You’re sat in your arm chair on the laptop, at your office desk, on your phone. You come across a rather nice looking koi on the World Wide Web. Looking at the koi over and over again, you study the photo. The koi that you initially liked now on closer inspection doesn’t quite float your boat. Something isn’t quite right. What is the koi missing ? You fail to pin point what exactly is stopping you from committing to the koi and making it yours. You start to obsess over what it is that isn’t quite “right” with the koi.
It might not have anything to do with the koi itself, in terms of pattern, body etc. there are other factors at play in a photo that can cause a perfectly good koi to look “odd”. Photographing a koi then loading the image onto your computer only to find that there was a huge bubble on the waters surface, or a ripple in the water causing the koi to look seriously deformed. Not all photos of koi can be perfect, especially when photographing in Japan, I’ve had this happen to me on numerous occasions both here and in Japan.
The koi pictured below is a great example of this. Time photographing in Japan is always limited, especially when you have numerous other breeders to visit on that same day.
A number of people have enquired about this koi since we purchased it back in Autumn. Yet no one has taken the opportunity to make it their own. On discussing this koi with people online, a handful of folk picked up on a few areas that eventually led them to dismiss the koi.
When I got back to the hotel that night and started looking at the photos, I couldn’t pin point what looked strange on the photo. In the flesh the koi was fantastic, in the video it looked great! This photo didn’t do the koi justice at all. I was a bit gutted, as this koi was one the best out the bunch. I soon figured out what didn’t look right. As the photo was taken the gills flared out. Ok, it doesn’t sound like a huge issue. But as an overall impression it causes the head to look slightly deformed. This is the major issue with the photo and caused a handful of people to dismiss it immediately. On viewing the video it’s clear to see that the head and mouth is fine, yet when you see an issue in a photo it can be very hard to convince yourself otherwise, especially after you’ve spent hours studying said koi.
Another comment I had from a few people was about the sumi quality. The distinct lack of Motoguro in the pectoral fins and the area of sumi towards the rear (circled) did not fill people with confidence. I had comments such as “that type of sumi will never develop”, “very high risk”, “will always be underlying sumi” and someone even said “Isa sumi never goes black”. What the normal front on photo failed to show was the hint of extremely good quality sumi lower down the koi, you can just about make it out when zoomed in. Also, the Motoguro was so tight to the ball joint in the pec, those flared gills covered it up!

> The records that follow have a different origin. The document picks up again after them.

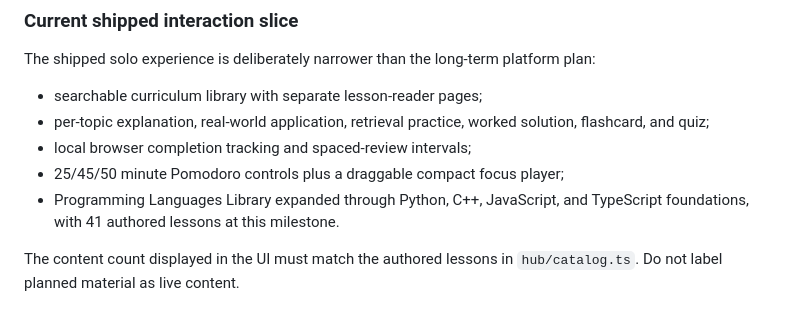
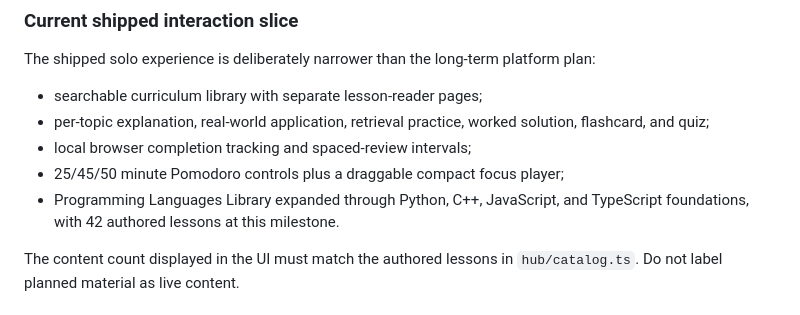
Before and after one commit to leemaxyum/TPLAYTV, a Markdown page: docs/HUB_LEARN_PRODUCT_PLAN.md, the part around the change. Drawn GitHub-style.

```diff
--- a/docs/HUB_LEARN_PRODUCT_PLAN.md
+++ b/docs/HUB_LEARN_PRODUCT_PLAN.md
@@ -23,7 +23,7 @@ The shipped solo experience is deliberately narrower than the long-term platform
 - per-topic explanation, real-world application, retrieval practice, worked solution, flashcard, and quiz;
 - local browser completion tracking and spaced-review intervals;
 - 25/45/50 minute Pomodoro controls plus a draggable compact focus player;
-- Programming Languages Library expanded through Python, C++, JavaScript, and TypeScript foundations, with 41 authored lessons at this milestone.
+- Programming Languages Library expanded through Python, C++, JavaScript, and TypeScript foundations, with 42 authored lessons at this milestone.
 
 The content count displayed in the UI must match the authored lessons in `hub/catalog.ts`. Do not label planned material as live content.
 
```
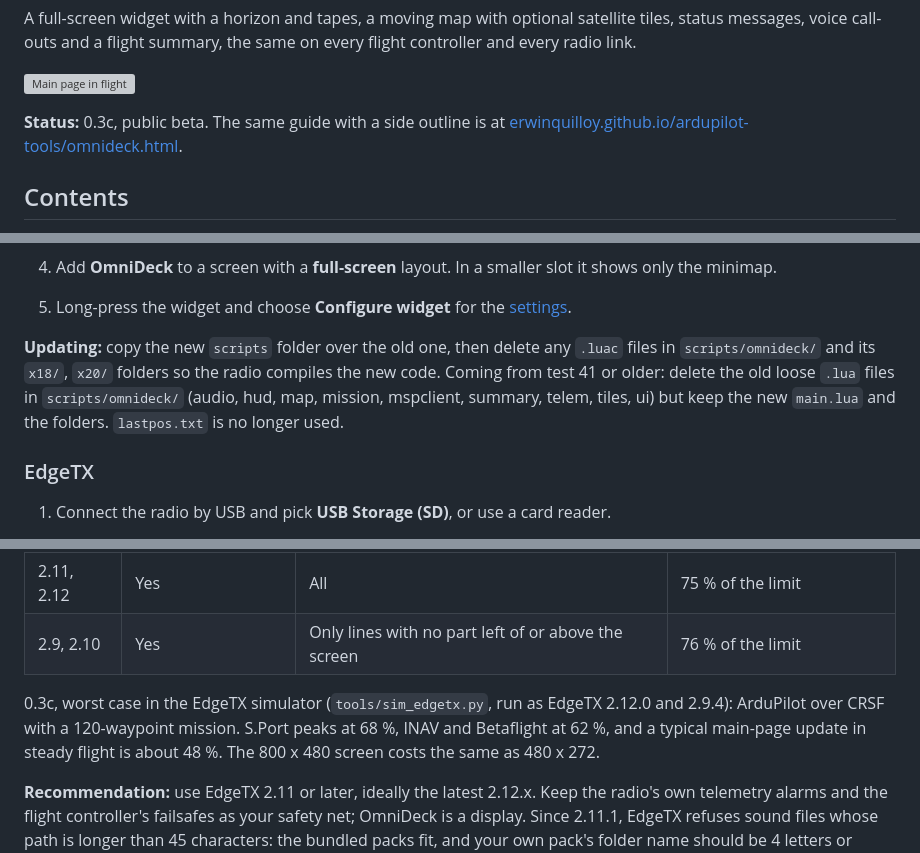
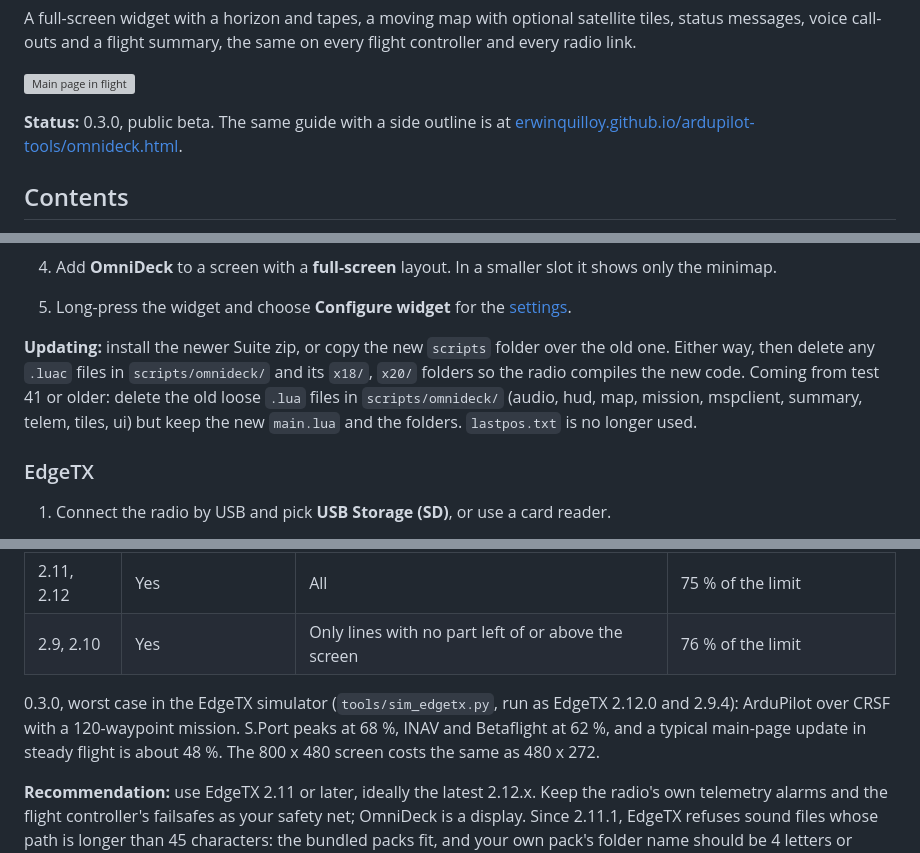
Before and after one commit to erwinquilloy/OmniDeck, a Markdown page: README.md, 3 parts joined by grey strips. Rendered like a GitHub page; grey boxes are pictures that could not be loaded.

```diff
--- a/README.md
+++ b/README.md
@@ -11,7 +11,7 @@ A full-screen widget with a horizon and tapes, a moving map with optional satell
 
 ![Main page in flight](docs/screens/main.png)
 
-**Status:** 0.3c, public beta. The same guide with a side outline is at [erwinquilloy.github.io/ardupilot-tools/omnideck.html](https://erwinquilloy.github.io/ardupilot-tools/omnideck.html).
+**Status:** 0.3.0, public beta. The same guide with a side outline is at [erwinquilloy.github.io/ardupilot-tools/omnideck.html](https://erwinquilloy.github.io/ardupilot-tools/omnideck.html).
 
 ## Contents
 
@@ -115,7 +128,7 @@ Download the package for your radio from the [releases page](https://github.com/
 4. Add **OmniDeck** to a screen with a **full-screen** layout. In a smaller slot it shows only the minimap.
 5. Long-press the widget and choose **Configure widget** for the [settings](#settings).
 
-**Updating:** copy the new `scripts` folder over the old one, then delete any `.luac` files in `scripts/omnideck/` and its `x18/`, `x20/` folders so the radio compiles the new code. Coming from test 41 or older: delete the old loose `.lua` files in `scripts/omnideck/` (audio, hud, map, mission, mspclient, summary, telem, tiles, ui) but keep the new `main.lua` and the folders. `lastpos.txt` is no longer used.
+**Updating:** install the newer Suite zip, or copy the new `scripts` folder over the old one. Either way, then delete any `.luac` files in `scripts/omnideck/` and its `x18/`, `x20/` folders so the radio compiles the new code. Coming from test 41 or older: delete the old loose `.lua` files in `scripts/omnideck/` (audio, hud, map, mission, mspclient, summary, telem, tiles, ui) but keep the new `main.lua` and the folders. `lastpos.txt` is no longer used.
 
 ### EdgeTX
 
@@ -312,7 +333,7 @@ EdgeTX stops a widget whose screen update runs more than about 20,000 Lua instru
 | 2.11, 2.12 | Yes | All | 75 % of the limit |
 | 2.9, 2.10 | Yes | Only lines with no part left of or above the screen | 76 % of the limit |
 
-0.3c, worst case in the EdgeTX simulator (`tools/sim_edgetx.py`, run as EdgeTX 2.12.0 and 2.9.4): ArduPilot over CRSF with a 120-waypoint mission. S.Port peaks at 68 %, INAV and Betaflight at 62 %, and a typical main-page update in steady flight is about 48 %. The 800 x 480 screen costs the same as 480 x 272.
+0.3.0, worst case in the EdgeTX simulator (`tools/sim_edgetx.py`, run as EdgeTX 2.12.0 and 2.9.4): ArduPilot over CRSF with a 120-waypoint mission. S.Port peaks at 68 %, INAV and Betaflight at 62 %, and a typical main-page update in steady flight is about 48 %. The 800 x 480 screen costs the same as 480 x 272.
 
 **Recommendation:** use EdgeTX 2.11 or later, ideally the latest 2.12.x. Keep the radio's own telemetry alarms and the flight controller's failsafes as your safety net; OmniDeck is a display. Since 2.11.1, EdgeTX refuses sound files whose path is longer than 45 characters: the bundled packs fit, and your own pack's folder name should be 4 letters or fewer.
 
```
Also changed, not shown: other parts of README.md (+25 -4 lines), docs/screens/sensor_check.png.
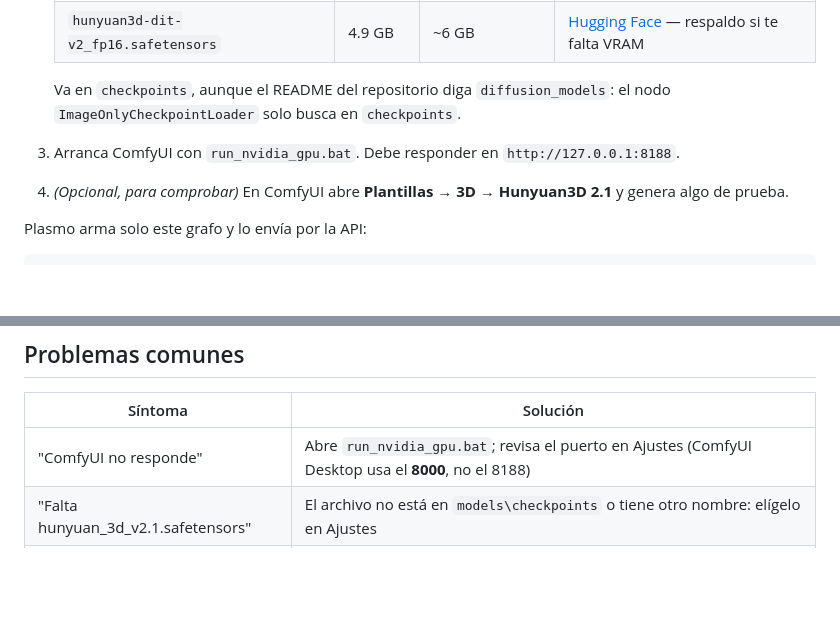
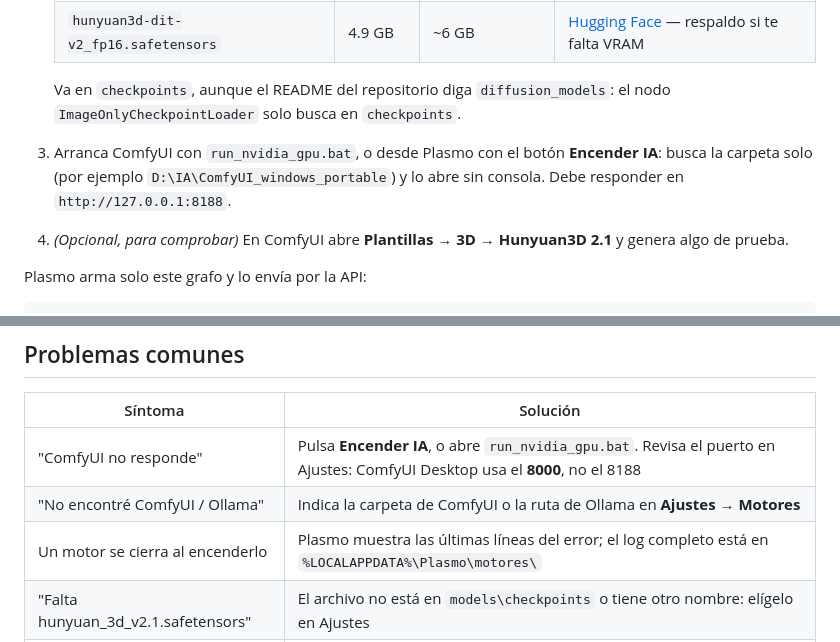
Before and after one commit to RandyGrullon/Plasmo, a Markdown page: docs/INSTALAR-IA.md, 2 parts joined by grey strips. Drawn GitHub-style; blank space fills up the shorter version.

```diff
--- a/docs/INSTALAR-IA.md
+++ b/docs/INSTALAR-IA.md
@@ -46,7 +46,7 @@ No hace falta un modelo aparte para el chat: el mismo `qwen3.5:9b` sirve. Plasmo
    | `hunyuan3d-dit-v2_fp16.safetensors` | 4.9 GB | ~6 GB | [Hugging Face](https://huggingface.co/Comfy-Org/hunyuan3D_2.0_repackaged/resolve/main/split_files/hunyuan3d-dit-v2_fp16.safetensors) — respaldo si te falta VRAM |
 
    Va en `checkpoints`, aunque el README del repositorio diga `diffusion_models`: el nodo `ImageOnlyCheckpointLoader` solo busca en `checkpoints`.
-3. Arranca ComfyUI con `run_nvidia_gpu.bat`. Debe responder en `http://127.0.0.1:8188`.
+3. Arranca ComfyUI con `run_nvidia_gpu.bat`, o desde Plasmo con el botón **Encender IA**: busca la carpeta solo (por ejemplo `D:\IA\ComfyUI_windows_portable`) y lo abre sin consola. Debe responder en `http://127.0.0.1:8188`.
 4. *(Opcional, para comprobar)* En ComfyUI abre **Plantillas → 3D → Hunyuan3D 2.1** y genera algo de prueba.
 
 Plasmo arma solo este grafo y lo envía por la API:
@@ -93,7 +93,9 @@ El recorte del fondo y la profundidad corren en la CPU (ONNX), así que no compi
 
 | Síntoma | Solución |
 |---|---|
-| "ComfyUI no responde" | Abre `run_nvidia_gpu.bat`; revisa el puerto en Ajustes (ComfyUI Desktop usa el **8000**, no el 8188) |
+| "ComfyUI no responde" | Pulsa **Encender IA**, o abre `run_nvidia_gpu.bat`. Revisa el puerto en Ajustes: ComfyUI Desktop usa el **8000**, no el 8188 |
+| "No encontré ComfyUI / Ollama" | Indica la carpeta de ComfyUI o la ruta de Ollama en **Ajustes → Motores** |
+| Un motor se cierra al encenderlo | Plasmo muestra las últimas líneas del error; el log completo está en `%LOCALAPPDATA%\Plasmo\motores\` |
 | "Falta hunyuan_3d_v2.1.safetensors" | El archivo no está en `models\checkpoints` o tiene otro nombre: elígelo en Ajustes |
 | "no tiene los nodos de Hunyuan3D" | Actualiza ComfyUI (`update\update_comfyui.bat`) |
 | Se queda sin memoria | Usa el checkpoint 2.0 o baja "Detalle de la malla" a 192 |
```
Also changed, not shown: README.md (+7 -2 lines).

So what did I do ? Well. I had to wait till the koi was back in the UK, properly settled in and have another go at getting a photograph. Nearly 3 months after the initial photo in Japan, I was finally able to get THE photo. The Sumi has developed wonderfully too!
As mentioned in previous posts, Koi need patience. Koi need a chance.
Moral of the story ?
Photos CAN lie.